WORK REQUEST: Which lines run from the one containing "Before and after one commit to mytab0r/edge-harness, a" to the end of the entries? Quote them exactly, and nothing else.

THE DATA:
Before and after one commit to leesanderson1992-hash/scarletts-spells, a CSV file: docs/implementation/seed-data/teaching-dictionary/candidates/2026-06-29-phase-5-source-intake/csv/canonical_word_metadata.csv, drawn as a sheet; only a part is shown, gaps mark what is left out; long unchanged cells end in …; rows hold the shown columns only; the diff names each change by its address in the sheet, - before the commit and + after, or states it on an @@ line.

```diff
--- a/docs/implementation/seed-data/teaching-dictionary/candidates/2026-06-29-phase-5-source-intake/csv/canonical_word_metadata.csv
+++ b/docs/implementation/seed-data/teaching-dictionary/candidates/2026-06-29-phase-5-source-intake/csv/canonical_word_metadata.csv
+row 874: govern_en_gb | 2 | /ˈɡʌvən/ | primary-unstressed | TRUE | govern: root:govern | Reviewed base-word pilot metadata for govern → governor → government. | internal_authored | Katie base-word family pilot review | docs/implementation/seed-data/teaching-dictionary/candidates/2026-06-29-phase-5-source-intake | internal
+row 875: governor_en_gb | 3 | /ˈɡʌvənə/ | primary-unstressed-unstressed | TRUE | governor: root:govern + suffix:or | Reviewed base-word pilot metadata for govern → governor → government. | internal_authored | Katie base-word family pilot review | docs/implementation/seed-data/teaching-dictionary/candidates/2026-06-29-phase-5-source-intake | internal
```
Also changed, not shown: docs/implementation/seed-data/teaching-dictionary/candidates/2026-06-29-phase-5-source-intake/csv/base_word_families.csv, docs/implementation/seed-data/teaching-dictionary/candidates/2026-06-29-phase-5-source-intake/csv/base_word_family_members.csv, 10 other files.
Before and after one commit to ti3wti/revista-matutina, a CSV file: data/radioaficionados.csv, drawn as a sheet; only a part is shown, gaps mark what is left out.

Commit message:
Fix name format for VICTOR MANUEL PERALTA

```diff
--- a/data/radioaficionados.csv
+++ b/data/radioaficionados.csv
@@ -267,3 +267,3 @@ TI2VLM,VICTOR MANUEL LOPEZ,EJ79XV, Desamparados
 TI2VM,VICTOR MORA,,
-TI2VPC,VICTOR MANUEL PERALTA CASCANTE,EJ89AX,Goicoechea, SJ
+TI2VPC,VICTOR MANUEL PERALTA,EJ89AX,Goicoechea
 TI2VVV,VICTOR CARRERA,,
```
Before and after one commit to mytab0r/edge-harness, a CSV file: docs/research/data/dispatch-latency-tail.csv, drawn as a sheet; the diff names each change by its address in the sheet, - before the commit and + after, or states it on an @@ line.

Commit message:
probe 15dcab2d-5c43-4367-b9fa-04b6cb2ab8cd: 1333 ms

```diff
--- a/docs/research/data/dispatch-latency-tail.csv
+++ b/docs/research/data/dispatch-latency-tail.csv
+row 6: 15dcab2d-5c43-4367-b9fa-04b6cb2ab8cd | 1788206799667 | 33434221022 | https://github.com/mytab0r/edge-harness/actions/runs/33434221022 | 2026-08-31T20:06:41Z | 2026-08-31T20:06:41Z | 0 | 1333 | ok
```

TASK ANSWER:
Before and after one commit to mytab0r/edge-harness, a CSV file: docs/research/data/dispatch-latency-tail.csv, drawn as a sheet; the diff names each change by its address in the sheet, - before the commit and + after, or states it on an @@ line.

Commit message:
probe 15dcab2d-5c43-4367-b9fa-04b6cb2ab8cd: 1333 ms

```diff
--- a/docs/research/data/dispatch-latency-tail.csv
+++ b/docs/research/data/dispatch-latency-tail.csv
+row 6: 15dcab2d-5c43-4367-b9fa-04b6cb2ab8cd | 1788206799667 | 33434221022 | https://github.com/mytab0r/edge-harness/actions/runs/33434221022 | 2026-08-31T20:06:41Z | 2026-08-31T20:06:41Z | 0 | 1333 | ok
```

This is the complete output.